Then came the economic crisis.
The bad news was “just a whisper” at first. But when friends began losing work, she had the foresight and discipline to plan a new career. One unrestricted by language or country — just in case they ever had to leave Greece. She chose pastry, taking classes every weekday for two years, practicing techniques on weekends.
Sure enough, in 2011 the couple lost their own jobs. Despina threw herself into the task of confecting a signature delicacy good enough to sell; some 3,000 trials and errors (“mostly errors”) later, she was satisfied.
Then came the work of developing a website, packaging, selling.
Orders poured in. The labors were paying off. Except that—
The business was killed in its crib by bureaucrats.
The Greek government demanded a lot, including
- advance taxes equal to “50 percent of estimated profit in the first two years” (money never to be returned were the business to fail);

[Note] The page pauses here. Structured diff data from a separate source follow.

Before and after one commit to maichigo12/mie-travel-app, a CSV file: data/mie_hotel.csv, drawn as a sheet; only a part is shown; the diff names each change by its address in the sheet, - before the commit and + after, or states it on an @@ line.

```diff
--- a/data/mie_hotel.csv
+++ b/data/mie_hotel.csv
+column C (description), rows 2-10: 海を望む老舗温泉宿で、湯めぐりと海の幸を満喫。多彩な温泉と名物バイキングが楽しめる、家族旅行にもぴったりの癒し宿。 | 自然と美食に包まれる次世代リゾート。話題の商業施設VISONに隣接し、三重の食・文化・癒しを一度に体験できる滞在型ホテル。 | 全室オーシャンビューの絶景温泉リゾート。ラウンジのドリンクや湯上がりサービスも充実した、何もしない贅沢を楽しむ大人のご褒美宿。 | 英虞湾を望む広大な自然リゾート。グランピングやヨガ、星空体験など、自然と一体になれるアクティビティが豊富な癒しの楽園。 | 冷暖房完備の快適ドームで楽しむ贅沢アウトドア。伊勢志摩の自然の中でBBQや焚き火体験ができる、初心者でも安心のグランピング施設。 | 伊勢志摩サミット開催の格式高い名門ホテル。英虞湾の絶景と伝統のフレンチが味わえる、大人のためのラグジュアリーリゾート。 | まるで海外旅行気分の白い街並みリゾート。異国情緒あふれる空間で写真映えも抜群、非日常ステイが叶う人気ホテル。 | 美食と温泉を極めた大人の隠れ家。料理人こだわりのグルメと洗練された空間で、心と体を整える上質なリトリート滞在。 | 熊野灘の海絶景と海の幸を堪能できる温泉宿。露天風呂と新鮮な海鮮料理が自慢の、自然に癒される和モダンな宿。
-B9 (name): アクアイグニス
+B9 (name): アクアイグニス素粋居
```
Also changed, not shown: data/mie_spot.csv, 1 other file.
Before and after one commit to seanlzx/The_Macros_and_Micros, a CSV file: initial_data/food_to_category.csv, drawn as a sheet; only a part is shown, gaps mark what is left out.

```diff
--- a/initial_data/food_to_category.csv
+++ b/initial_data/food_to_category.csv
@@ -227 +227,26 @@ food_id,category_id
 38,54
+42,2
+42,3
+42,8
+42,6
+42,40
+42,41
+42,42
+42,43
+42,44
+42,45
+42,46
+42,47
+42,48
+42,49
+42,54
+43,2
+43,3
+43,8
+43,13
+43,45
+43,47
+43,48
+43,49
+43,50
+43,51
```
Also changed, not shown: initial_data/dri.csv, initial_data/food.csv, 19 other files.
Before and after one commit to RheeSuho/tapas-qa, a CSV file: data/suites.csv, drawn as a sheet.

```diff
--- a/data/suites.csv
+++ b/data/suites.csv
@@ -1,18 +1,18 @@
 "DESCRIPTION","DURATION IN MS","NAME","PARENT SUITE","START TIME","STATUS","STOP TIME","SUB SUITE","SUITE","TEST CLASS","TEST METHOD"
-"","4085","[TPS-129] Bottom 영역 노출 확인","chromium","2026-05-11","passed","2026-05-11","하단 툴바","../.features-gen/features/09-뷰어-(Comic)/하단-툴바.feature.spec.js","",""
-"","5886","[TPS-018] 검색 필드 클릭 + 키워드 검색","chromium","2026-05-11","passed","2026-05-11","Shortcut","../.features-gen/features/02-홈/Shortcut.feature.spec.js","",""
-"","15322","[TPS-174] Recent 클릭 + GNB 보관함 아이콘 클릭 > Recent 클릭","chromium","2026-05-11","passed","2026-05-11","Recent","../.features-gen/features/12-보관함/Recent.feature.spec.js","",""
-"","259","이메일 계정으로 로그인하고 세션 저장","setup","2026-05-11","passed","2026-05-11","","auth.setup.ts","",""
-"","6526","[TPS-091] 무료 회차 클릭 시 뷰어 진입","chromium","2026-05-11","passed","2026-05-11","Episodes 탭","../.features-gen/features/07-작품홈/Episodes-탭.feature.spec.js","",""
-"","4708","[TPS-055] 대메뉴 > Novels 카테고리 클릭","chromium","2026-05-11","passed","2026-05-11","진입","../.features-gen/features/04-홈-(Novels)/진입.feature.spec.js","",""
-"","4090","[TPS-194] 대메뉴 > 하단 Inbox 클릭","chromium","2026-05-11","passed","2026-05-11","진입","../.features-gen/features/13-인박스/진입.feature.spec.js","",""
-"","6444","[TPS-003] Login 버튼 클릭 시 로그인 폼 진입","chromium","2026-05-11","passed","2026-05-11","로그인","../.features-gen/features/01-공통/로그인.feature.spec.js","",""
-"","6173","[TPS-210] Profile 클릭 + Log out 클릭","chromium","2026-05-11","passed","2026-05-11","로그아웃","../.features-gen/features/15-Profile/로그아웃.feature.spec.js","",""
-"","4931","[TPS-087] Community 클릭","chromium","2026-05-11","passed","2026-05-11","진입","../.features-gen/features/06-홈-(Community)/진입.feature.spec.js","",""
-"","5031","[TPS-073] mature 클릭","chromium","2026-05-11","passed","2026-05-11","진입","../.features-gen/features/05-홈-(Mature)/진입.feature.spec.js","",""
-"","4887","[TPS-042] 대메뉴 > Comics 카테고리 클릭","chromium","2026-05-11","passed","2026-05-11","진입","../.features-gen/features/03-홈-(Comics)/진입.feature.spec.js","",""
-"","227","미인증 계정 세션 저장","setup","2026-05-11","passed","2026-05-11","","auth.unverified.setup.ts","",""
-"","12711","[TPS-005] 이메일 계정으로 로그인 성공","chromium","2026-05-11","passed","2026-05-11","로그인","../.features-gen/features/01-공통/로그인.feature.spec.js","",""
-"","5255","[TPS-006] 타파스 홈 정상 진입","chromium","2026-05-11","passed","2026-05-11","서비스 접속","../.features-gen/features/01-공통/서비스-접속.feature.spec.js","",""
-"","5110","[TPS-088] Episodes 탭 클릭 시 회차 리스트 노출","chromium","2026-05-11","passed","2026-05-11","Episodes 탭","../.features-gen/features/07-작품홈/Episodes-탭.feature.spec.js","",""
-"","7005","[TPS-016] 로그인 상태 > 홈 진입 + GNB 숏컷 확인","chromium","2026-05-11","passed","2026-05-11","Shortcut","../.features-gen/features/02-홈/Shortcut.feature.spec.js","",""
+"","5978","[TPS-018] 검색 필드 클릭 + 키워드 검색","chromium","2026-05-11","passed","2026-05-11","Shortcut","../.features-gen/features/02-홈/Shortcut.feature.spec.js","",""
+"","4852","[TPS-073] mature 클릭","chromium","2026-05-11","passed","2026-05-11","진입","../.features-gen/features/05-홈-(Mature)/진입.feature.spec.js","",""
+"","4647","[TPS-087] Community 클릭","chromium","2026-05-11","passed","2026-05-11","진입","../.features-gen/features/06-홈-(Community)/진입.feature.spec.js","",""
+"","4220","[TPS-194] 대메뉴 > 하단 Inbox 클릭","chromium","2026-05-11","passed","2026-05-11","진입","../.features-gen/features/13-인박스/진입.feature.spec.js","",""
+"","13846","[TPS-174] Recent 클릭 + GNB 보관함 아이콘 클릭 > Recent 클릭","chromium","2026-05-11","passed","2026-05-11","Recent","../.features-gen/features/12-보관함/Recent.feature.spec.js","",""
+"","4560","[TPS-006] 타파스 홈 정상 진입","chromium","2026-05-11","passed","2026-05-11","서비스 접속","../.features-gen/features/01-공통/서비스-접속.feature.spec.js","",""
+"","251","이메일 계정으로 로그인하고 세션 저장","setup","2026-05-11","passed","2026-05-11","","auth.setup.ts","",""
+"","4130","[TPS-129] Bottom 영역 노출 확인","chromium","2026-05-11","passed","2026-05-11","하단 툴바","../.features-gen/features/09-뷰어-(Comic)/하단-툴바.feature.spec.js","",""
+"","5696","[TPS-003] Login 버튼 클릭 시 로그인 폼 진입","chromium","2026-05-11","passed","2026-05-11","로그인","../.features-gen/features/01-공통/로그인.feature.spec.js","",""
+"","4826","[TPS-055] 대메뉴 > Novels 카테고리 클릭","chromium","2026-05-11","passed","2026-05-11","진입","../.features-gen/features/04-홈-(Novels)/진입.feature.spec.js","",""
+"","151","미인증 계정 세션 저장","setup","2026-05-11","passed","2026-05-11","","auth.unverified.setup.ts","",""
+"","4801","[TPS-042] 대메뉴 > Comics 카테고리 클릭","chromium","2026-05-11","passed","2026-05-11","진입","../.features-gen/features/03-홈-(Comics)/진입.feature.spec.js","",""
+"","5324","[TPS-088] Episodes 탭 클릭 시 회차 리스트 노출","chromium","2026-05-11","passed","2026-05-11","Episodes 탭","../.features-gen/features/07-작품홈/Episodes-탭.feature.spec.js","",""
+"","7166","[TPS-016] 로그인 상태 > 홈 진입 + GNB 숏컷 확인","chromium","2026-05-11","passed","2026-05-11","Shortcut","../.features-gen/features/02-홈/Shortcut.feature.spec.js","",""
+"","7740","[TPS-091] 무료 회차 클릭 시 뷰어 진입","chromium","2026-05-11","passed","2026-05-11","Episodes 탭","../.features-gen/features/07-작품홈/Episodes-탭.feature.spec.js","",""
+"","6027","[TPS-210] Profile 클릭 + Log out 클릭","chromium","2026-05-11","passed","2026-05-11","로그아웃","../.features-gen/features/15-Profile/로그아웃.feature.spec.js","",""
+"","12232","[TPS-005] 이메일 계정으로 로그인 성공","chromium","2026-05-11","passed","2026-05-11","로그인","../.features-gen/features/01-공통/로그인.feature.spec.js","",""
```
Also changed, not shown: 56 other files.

- minimum square footage for her shop much greater than necessary; and
- a separate toilet for walk-in customers (although there would be no walk-in customers).
The arbitrary burdens proved too great. In 2013, her husband got a job offer that meant moving to Brussels. They jumped at the chance. There they forged the new life they could have forged in Greece — had they been allowed to.
It seems that the road to recovery is not helped by hobbling the runners.
This is Common Sense. I’m Paul Jacob.